* [Task description]:
In your copy, reproduce each entry exactly and leave out the pictures.

** Opening Listed records block **

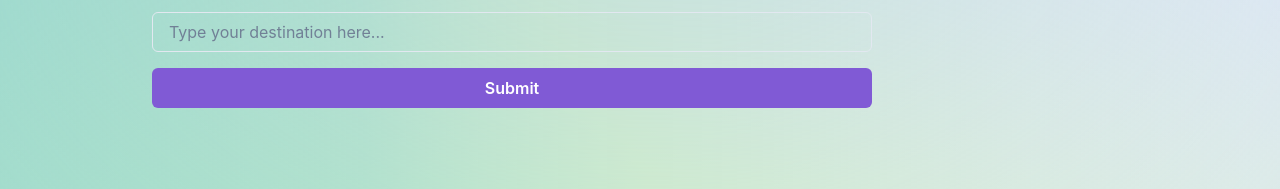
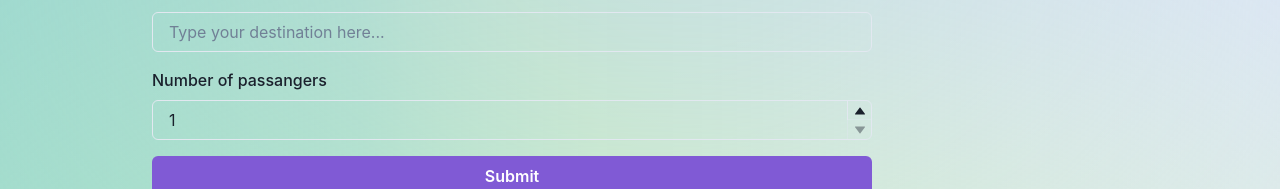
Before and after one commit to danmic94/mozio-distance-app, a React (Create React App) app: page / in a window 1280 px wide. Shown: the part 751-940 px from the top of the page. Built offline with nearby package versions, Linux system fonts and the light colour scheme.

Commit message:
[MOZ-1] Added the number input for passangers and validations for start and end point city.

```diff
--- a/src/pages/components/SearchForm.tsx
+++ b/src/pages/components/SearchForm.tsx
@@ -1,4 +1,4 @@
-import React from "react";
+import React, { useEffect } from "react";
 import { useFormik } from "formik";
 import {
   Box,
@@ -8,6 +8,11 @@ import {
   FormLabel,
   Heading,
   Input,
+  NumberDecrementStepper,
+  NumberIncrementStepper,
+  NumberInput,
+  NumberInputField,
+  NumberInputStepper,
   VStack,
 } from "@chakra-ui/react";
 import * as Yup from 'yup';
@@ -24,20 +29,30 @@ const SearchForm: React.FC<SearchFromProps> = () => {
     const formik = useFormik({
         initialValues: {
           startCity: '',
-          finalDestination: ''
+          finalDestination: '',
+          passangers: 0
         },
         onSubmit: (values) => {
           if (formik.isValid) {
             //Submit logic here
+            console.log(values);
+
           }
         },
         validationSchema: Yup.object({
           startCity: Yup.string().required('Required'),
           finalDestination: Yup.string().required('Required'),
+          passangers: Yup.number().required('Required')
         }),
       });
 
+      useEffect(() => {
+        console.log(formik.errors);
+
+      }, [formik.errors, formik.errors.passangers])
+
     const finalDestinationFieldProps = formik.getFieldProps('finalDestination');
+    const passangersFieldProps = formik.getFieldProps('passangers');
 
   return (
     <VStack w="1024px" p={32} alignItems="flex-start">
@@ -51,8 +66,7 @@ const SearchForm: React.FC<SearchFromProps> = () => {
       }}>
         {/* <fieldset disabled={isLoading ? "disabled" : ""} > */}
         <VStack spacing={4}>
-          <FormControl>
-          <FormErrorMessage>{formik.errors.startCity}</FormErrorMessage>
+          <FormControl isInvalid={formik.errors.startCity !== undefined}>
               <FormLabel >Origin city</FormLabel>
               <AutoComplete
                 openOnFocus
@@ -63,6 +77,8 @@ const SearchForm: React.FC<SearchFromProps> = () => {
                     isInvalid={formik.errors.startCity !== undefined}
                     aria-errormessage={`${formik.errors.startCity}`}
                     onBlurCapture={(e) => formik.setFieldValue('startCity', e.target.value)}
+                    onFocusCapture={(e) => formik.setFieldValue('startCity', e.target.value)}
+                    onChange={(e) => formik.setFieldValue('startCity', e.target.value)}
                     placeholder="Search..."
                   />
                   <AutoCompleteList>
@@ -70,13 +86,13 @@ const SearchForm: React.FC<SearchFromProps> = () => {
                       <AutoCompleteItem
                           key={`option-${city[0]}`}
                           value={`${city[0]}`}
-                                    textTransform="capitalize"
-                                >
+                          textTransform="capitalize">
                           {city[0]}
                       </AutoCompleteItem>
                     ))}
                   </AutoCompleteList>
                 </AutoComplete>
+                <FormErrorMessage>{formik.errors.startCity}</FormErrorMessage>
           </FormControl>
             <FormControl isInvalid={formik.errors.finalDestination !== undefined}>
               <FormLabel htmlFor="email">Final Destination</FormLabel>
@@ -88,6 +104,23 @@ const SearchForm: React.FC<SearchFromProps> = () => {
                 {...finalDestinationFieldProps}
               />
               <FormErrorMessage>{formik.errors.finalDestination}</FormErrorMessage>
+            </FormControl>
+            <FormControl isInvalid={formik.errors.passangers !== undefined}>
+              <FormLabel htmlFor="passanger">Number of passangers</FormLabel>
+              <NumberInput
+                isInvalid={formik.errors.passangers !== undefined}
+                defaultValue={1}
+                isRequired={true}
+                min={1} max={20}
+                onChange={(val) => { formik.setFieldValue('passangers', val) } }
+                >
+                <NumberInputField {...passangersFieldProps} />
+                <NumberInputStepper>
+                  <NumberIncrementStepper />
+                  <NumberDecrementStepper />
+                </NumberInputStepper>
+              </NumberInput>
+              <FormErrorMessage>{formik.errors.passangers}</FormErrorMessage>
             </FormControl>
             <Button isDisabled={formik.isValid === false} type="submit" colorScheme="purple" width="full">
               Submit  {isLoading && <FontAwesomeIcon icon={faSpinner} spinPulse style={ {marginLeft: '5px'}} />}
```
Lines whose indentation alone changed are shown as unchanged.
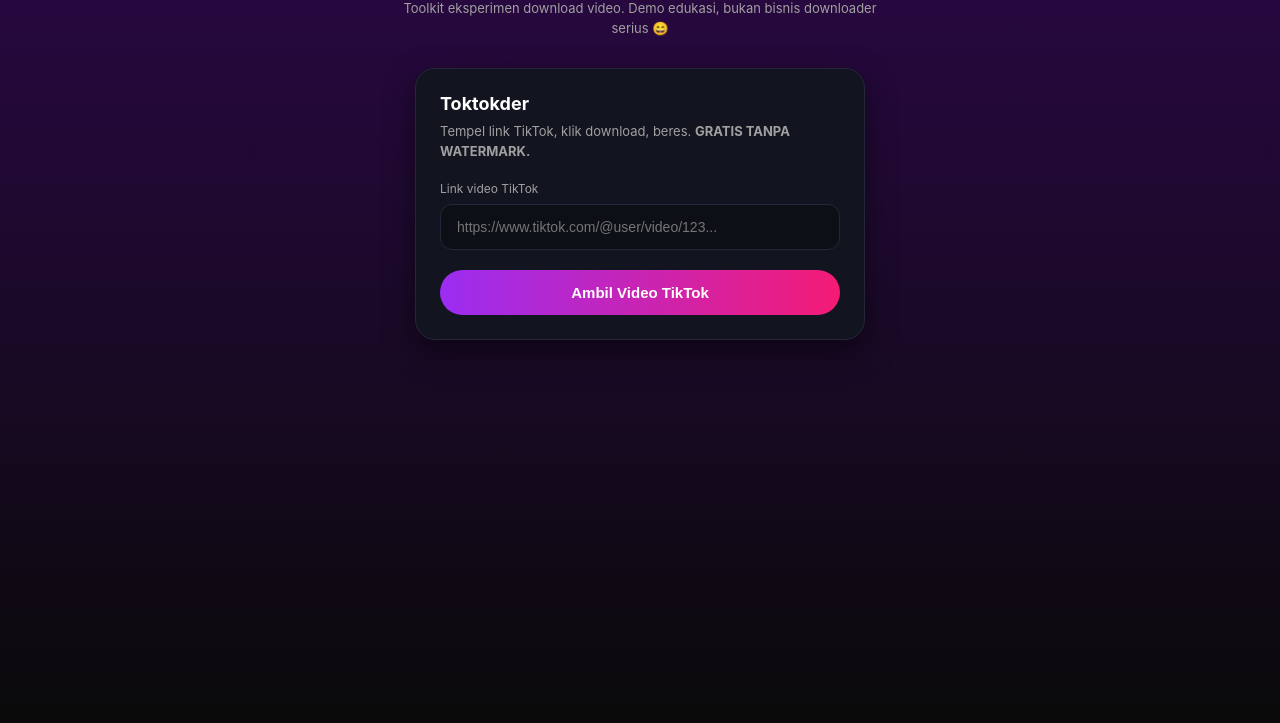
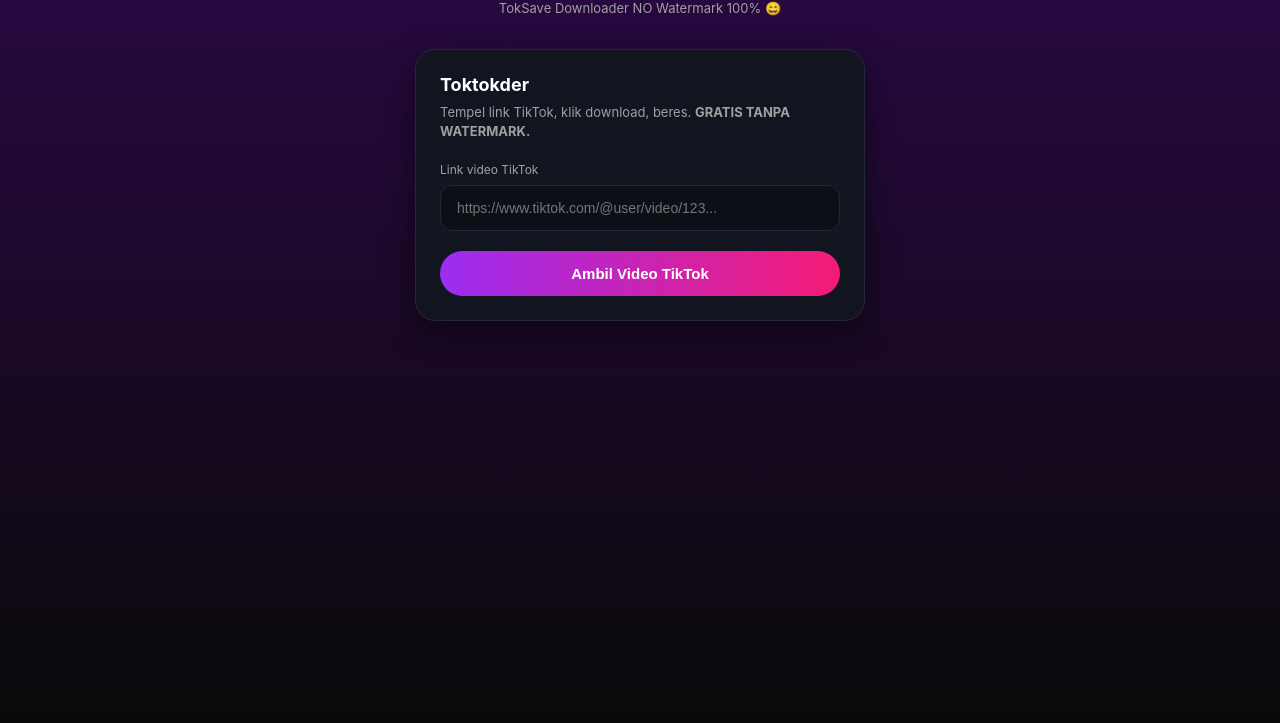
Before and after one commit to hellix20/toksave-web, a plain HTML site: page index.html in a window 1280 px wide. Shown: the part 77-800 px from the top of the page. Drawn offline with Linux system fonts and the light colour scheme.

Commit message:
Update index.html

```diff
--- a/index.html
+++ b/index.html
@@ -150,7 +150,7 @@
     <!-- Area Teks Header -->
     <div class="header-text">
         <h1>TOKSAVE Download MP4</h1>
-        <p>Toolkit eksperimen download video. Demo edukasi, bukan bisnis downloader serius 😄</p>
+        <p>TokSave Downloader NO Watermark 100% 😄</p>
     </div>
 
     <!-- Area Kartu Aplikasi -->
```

** Closing Listed records block **

* [Completed exercise]:
Before and after one commit to danmic94/mozio-distance-app, a React (Create React App) app: page / in a window 1280 px wide. Shown: the part 751-940 px from the top of the page. Built offline with nearby package versions, Linux system fonts and the light colour scheme.

Commit message:
[MOZ-1] Added the number input for passangers and validations for start and end point city.

```diff
--- a/src/pages/components/SearchForm.tsx
+++ b/src/pages/components/SearchForm.tsx
@@ -1,4 +1,4 @@
-import React from "react";
+import React, { useEffect } from "react";
 import { useFormik } from "formik";
 import {
   Box,
@@ -8,6 +8,11 @@ import {
   FormLabel,
   Heading,
   Input,
+  NumberDecrementStepper,
+  NumberIncrementStepper,
+  NumberInput,
+  NumberInputField,
+  NumberInputStepper,
   VStack,
 } from "@chakra-ui/react";
 import * as Yup from 'yup';
@@ -24,20 +29,30 @@ const SearchForm: React.FC<SearchFromProps> = () => {
     const formik = useFormik({
         initialValues: {
           startCity: '',
-          finalDestination: ''
+          finalDestination: '',
+          passangers: 0
         },
         onSubmit: (values) => {
           if (formik.isValid) {
             //Submit logic here
+            console.log(values);
+
           }
         },
         validationSchema: Yup.object({
           startCity: Yup.string().required('Required'),
           finalDestination: Yup.string().required('Required'),
+          passangers: Yup.number().required('Required')
         }),
       });
 
+      useEffect(() => {
+        console.log(formik.errors);
+
+      }, [formik.errors, formik.errors.passangers])
+
     const finalDestinationFieldProps = formik.getFieldProps('finalDestination');
+    const passangersFieldProps = formik.getFieldProps('passangers');
 
   return (
     <VStack w="1024px" p={32} alignItems="flex-start">
@@ -51,8 +66,7 @@ const SearchForm: React.FC<SearchFromProps> = () => {
       }}>
         {/* <fieldset disabled={isLoading ? "disabled" : ""} > */}
         <VStack spacing={4}>
-          <FormControl>
-          <FormErrorMessage>{formik.errors.startCity}</FormErrorMessage>
+          <FormControl isInvalid={formik.errors.startCity !== undefined}>
               <FormLabel >Origin city</FormLabel>
               <AutoComplete
                 openOnFocus
@@ -63,6 +77,8 @@ const SearchForm: React.FC<SearchFromProps> = () => {
                     isInvalid={formik.errors.startCity !== undefined}
                     aria-errormessage={`${formik.errors.startCity}`}
                     onBlurCapture={(e) => formik.setFieldValue('startCity', e.target.value)}
+                    onFocusCapture={(e) => formik.setFieldValue('startCity', e.target.value)}
+                    onChange={(e) => formik.setFieldValue('startCity', e.target.value)}
                     placeholder="Search..."
                   />
                   <AutoCompleteList>
@@ -70,13 +86,13 @@ const SearchForm: React.FC<SearchFromProps> = () => {
                       <AutoCompleteItem
                           key={`option-${city[0]}`}
                           value={`${city[0]}`}
-                                    textTransform="capitalize"
-                                >
+                          textTransform="capitalize">
                           {city[0]}
                       </AutoCompleteItem>
                     ))}
                   </AutoCompleteList>
                 </AutoComplete>
+                <FormErrorMessage>{formik.errors.startCity}</FormErrorMessage>
           </FormControl>
             <FormControl isInvalid={formik.errors.finalDestination !== undefined}>
               <FormLabel htmlFor="email">Final Destination</FormLabel>
@@ -88,6 +104,23 @@ const SearchForm: React.FC<SearchFromProps> = () => {
                 {...finalDestinationFieldProps}
               />
               <FormErrorMessage>{formik.errors.finalDestination}</FormErrorMessage>
+            </FormControl>
+            <FormControl isInvalid={formik.errors.passangers !== undefined}>
+              <FormLabel htmlFor="passanger">Number of passangers</FormLabel>
+              <NumberInput
+                isInvalid={formik.errors.passangers !== undefined}
+                defaultValue={1}
+                isRequired={true}
+                min={1} max={20}
+                onChange={(val) => { formik.setFieldValue('passangers', val) } }
+                >
+                <NumberInputField {...passangersFieldProps} />
+                <NumberInputStepper>
+                  <NumberIncrementStepper />
+                  <NumberDecrementStepper />
+                </NumberInputStepper>
+              </NumberInput>
+              <FormErrorMessage>{formik.errors.passangers}</FormErrorMessage>
             </FormControl>
             <Button isDisabled={formik.isValid === false} type="submit" colorScheme="purple" width="full">
               Submit  {isLoading && <FontAwesomeIcon icon={faSpinner} spinPulse style={ {marginLeft: '5px'}} />}
```
Lines whose indentation alone changed are shown as unchanged.
Before and after one commit to hellix20/toksave-web, a plain HTML site: page index.html in a window 1280 px wide. Shown: the part 77-800 px from the top of the page. Drawn offline with Linux system fonts and the light colour scheme.

Commit message:
Update index.html

```diff
--- a/index.html
+++ b/index.html
@@ -150,7 +150,7 @@
     <!-- Area Teks Header -->
     <div class="header-text">
         <h1>TOKSAVE Download MP4</h1>
-        <p>Toolkit eksperimen download video. Demo edukasi, bukan bisnis downloader serius 😄</p>
+        <p>TokSave Downloader NO Watermark 100% 😄</p>
     </div>
 
     <!-- Area Kartu Aplikasi -->
```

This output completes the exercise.